[Structured diff data]
++++++++++++++++++++

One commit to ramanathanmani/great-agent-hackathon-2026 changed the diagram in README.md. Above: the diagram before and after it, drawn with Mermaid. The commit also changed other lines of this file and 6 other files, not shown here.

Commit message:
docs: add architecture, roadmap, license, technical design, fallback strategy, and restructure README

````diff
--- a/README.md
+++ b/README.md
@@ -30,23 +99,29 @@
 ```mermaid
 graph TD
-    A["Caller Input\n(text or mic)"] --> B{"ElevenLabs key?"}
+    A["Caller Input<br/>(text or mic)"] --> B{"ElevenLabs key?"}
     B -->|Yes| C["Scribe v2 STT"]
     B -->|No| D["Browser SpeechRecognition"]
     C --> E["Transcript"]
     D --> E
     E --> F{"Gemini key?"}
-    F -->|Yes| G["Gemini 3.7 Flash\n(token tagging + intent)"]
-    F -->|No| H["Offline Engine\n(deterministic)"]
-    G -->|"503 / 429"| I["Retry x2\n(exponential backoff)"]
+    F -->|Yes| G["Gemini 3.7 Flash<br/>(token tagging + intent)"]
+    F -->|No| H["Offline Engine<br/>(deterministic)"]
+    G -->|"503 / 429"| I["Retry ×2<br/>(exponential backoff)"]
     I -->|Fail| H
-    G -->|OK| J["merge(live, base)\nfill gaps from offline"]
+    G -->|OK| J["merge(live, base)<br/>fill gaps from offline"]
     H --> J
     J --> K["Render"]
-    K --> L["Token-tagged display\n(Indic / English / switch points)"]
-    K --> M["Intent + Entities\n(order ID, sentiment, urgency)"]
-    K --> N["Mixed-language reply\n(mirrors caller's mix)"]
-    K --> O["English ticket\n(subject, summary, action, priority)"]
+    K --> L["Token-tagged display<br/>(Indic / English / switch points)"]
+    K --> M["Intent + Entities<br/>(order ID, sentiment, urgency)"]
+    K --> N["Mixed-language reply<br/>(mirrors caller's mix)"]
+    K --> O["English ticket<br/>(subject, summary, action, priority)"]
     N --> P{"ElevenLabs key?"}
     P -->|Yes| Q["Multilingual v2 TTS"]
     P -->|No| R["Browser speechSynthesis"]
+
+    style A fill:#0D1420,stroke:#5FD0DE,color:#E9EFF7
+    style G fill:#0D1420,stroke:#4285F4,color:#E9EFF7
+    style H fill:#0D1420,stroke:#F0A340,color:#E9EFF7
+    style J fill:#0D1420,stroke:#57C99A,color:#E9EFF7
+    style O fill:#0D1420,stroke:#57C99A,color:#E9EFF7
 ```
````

++++++++++++++++++++

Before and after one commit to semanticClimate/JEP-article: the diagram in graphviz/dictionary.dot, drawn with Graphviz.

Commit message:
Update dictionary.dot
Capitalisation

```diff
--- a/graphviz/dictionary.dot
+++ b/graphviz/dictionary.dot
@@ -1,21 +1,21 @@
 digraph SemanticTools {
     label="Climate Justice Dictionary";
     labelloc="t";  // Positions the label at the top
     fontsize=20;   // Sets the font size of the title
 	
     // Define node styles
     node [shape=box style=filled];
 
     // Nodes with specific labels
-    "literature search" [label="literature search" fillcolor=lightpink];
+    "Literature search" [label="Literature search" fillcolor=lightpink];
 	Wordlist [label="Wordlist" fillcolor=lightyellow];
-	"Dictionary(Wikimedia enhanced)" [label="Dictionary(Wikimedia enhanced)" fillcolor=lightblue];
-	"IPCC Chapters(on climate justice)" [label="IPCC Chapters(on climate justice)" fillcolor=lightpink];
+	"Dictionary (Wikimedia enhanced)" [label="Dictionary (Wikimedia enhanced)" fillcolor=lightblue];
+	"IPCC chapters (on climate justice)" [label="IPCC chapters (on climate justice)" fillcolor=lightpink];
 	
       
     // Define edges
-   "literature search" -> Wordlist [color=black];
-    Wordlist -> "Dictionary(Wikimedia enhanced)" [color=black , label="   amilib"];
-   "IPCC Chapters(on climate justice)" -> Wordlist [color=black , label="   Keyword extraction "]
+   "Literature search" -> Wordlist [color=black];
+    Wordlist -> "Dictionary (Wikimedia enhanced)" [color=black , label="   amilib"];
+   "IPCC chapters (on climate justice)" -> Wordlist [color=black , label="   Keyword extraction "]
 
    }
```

++++++++++++++++++++

§ TASK BRIEF:
Show all lines in the records above that hold "enhanced".

§ ANSWER AREA:
-	"Dictionary(Wikimedia enhanced)" [label="Dictionary(Wikimedia enhanced)" fillcolor=lightblue];
+	"Dictionary (Wikimedia enhanced)" [label="Dictionary (Wikimedia enhanced)" fillcolor=lightblue];
-    Wordlist -> "Dictionary(Wikimedia enhanced)" [color=black , label="   amilib"];
+    Wordlist -> "Dictionary (Wikimedia enhanced)" [color=black , label="   amilib"];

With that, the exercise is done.